Gold held the biggest advance in two weeks after the Federal Reserve passed on the chance to boost borrowing costs and lowered its outlook for long-term interest rates, bruising the dollar.
Bullion for immediate delivery was at $1,333.30 an ounce at 3:17 p.m. in Singapore from $1,335.17 a day earlier, when prices gained 1.6 percent for the biggest rise since Sept. 6, according to Bloomberg generic pricing. The Bloomberg Dollar Spot Index lost 0.3 percent, extending Wednesday’s drop.
Gold has rallied 26 percent this year, aided by the low interest-rate environment in the U.S. and negative rates in Japan and parts of Europe. Fed policy makers scaled back the number of increases they anticipate for 2017 after an expected hike later this year. The decisions came on the same day that the Bank of Japan maintained record stimulus, while shifting its focus away from a rigid target for the supply of money.
“Gold prices remain to be largely influenced by the greenback and interest rate expectations,” said Barnabas Gan, an economist at Oversea-Chinese Banking Corp. in Singapore. He kept a forecast for gold to climb to $1,350 if the U.S. central bank hikes once this year, or $1,400 if there’s no increase.

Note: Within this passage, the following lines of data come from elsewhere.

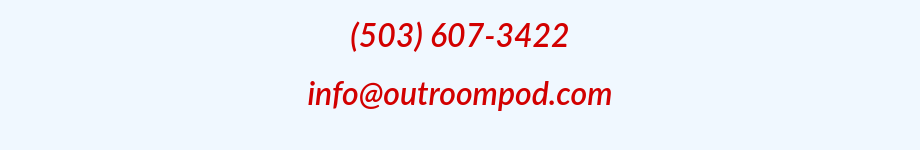
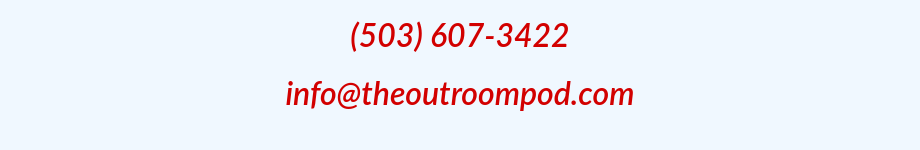
Before and after one commit to krs00/outroompod-v1, a plain HTML site: page index.html in a window 1280 px wide. Shown: the part 1116-1266 px from the top of the page, without its empty margins (180-1100 px from the left). Drawn offline with Linux system fonts and the light colour scheme.

Commit message:
update email

```diff
--- a/index.html
+++ b/index.html
@@ -92,7 +92,7 @@
           </p>
           <p class="body-txt end-txt">
             <a href="mailto:info@christlikecarpentry.com"
-              >info@outroompod.com</a
+              >info@theoutroompod.com</a
             >
           </p>
         </address>
```
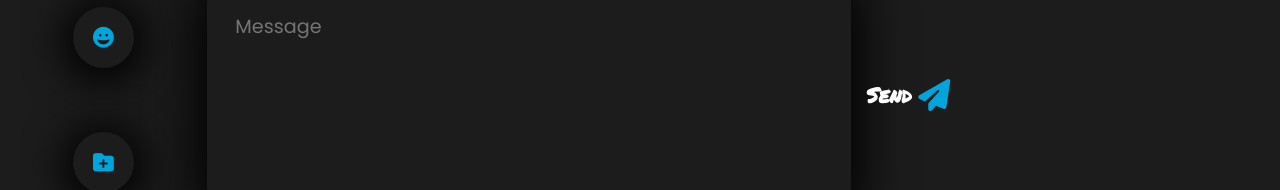
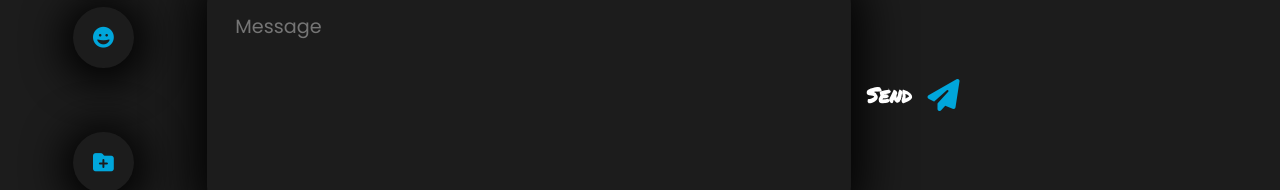
Before and after one commit to contawo/contawo-first-portfolio, a React (Create React App) app: page /contact in a window 1280 px wide. Shown: the part 300-490 px from the top of the page. Built offline with nearby package versions, Linux system fonts and the light colour scheme.

Commit message:
Contact Gap
Increase the gap between the message and the send button

```diff
--- a/src/index.css
+++ b/src/index.css
@@ -748,7 +748,7 @@ html, body {
 .send-message {
   display: flex;
   align-items: center;
-  gap: .5em;
+  gap: 1.2em;
   cursor: pointer;
   background: none;
   border: none;
```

Fed Chair Janet Yellen signaled on Wednesday that while the case for a rise had strengthened, it made sense to put off a move for now amid signs that discouraged Americans who dropped out of the labor market are returning and looking for work.
• Holdings in gold-backed exchange traded funds increased by 5.4 metric tons to 2,023.7 tons on Wednesday, data compiled by Bloomberg show.

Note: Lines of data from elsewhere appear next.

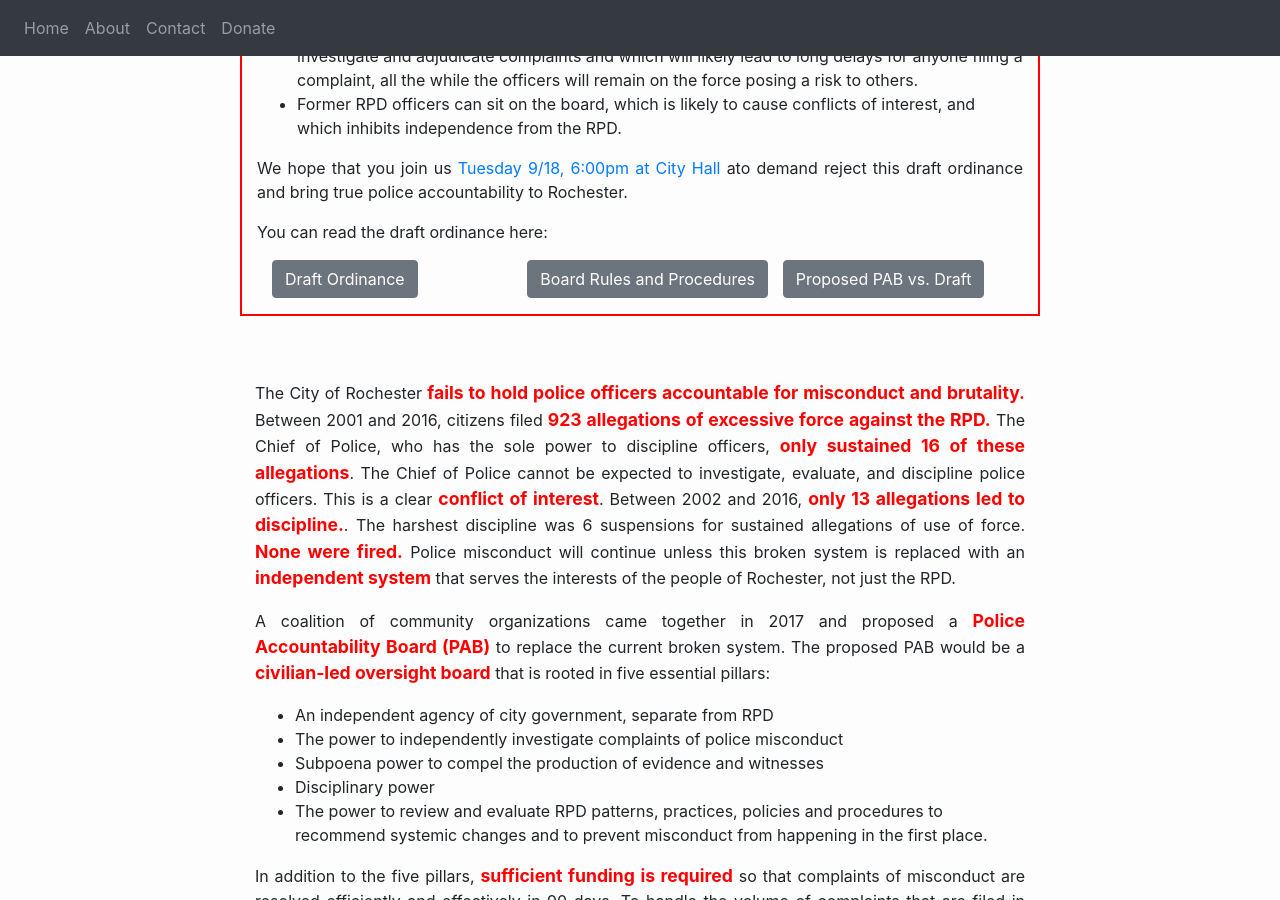
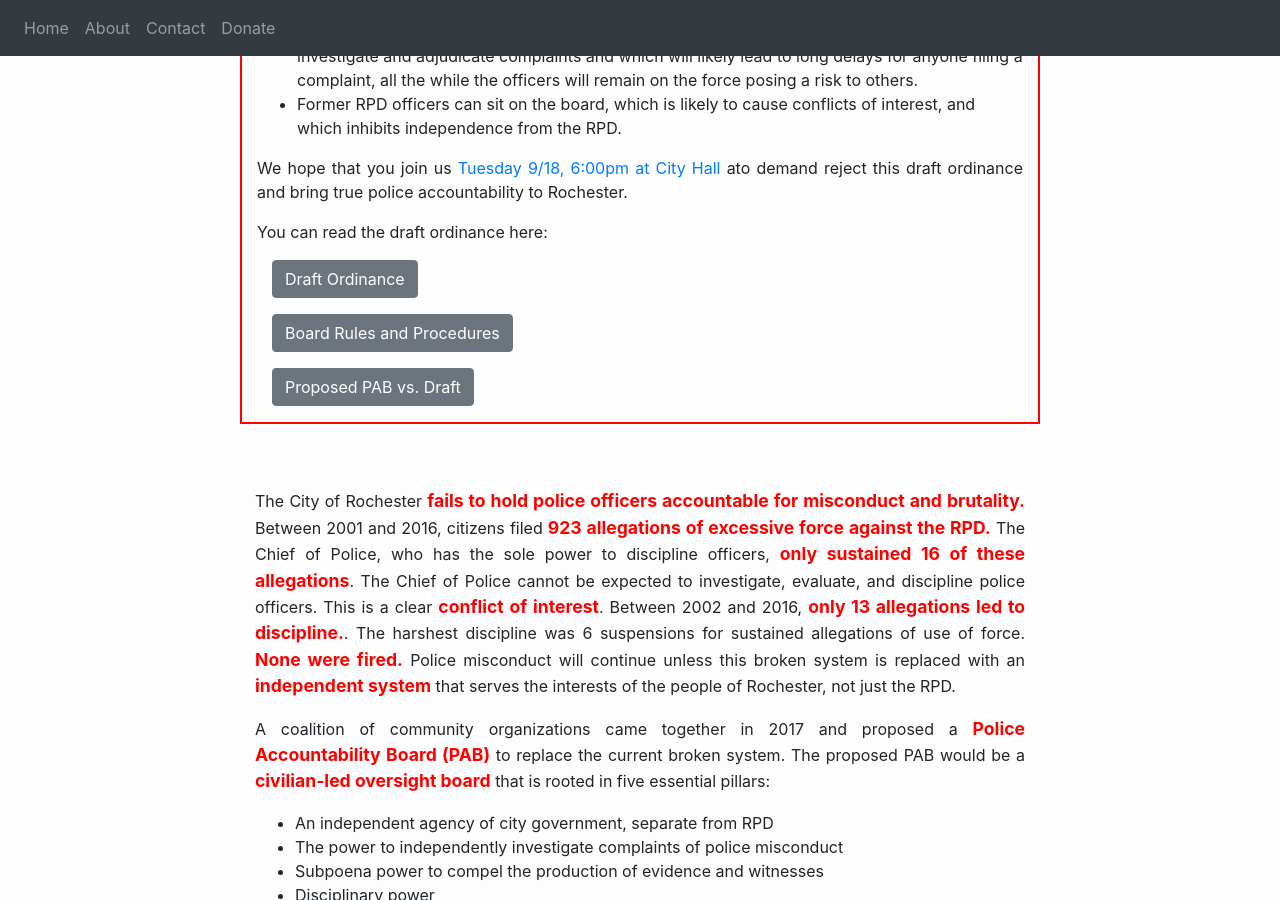
Before and after one commit to pabnow/pabnow.github.io, a Jekyll site: the page built from index.html, in a window 1280 px wide and 900 px high, scrolled down 796 px. Built offline with Jekyll 4.4.1, drawn with Linux system fonts in a browser that asks for light colours; nearby versions of some CDN libraries; comment, search, counter and statistics services are not loaded.

Commit message:
Update index.html

```diff
--- a/index.html
+++ b/index.html
@@ -36,13 +36,13 @@ title: PAB
 			<!-- Example row of columns -->
 			<div class="row">
 
-			  <div class="col-md-4 mx-auto">
+			  <div class="col-md-12">
 			    <p><a class="btn btn-secondary" target="_blank" href="https://pabnow.github.io/RPD-draftPABOrdv6.pdf" role="button">Draft Ordinance</a></p>
 			  </div>
-			  <div class="col-md-4 mx-auto">
+			  <div class="col-md-12">
 			   <p><a class="btn btn-secondary"  target="_blank" href="https://pabnow.github.io/RPD-PABRules&Proc v6.pdf" role="button">Board Rules and Procedures</a></p>
 			  </div>
-			  <div class="col-md-4 mx-auto">
+			  <div class="col-md-12">
 			   <p><a class="btn btn-secondary"  target="_blank" href="https://pabnow.github.io/Proposed vs. Draft as of 9.19.pdf" role="button">Proposed PAB vs. Draft</a></p>
 			  </div>
 
```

• Bullion of 99.99 percent purity advanced 0.8 percent to 286.7 yuan a gram ($1,337.14 an ounce) on the Shanghai Gold Exchange.
• Spot platinum lost 0.4 percent, snapping three days of gains. Palladium added 0.2 percent, while silver fell 0.6 percent.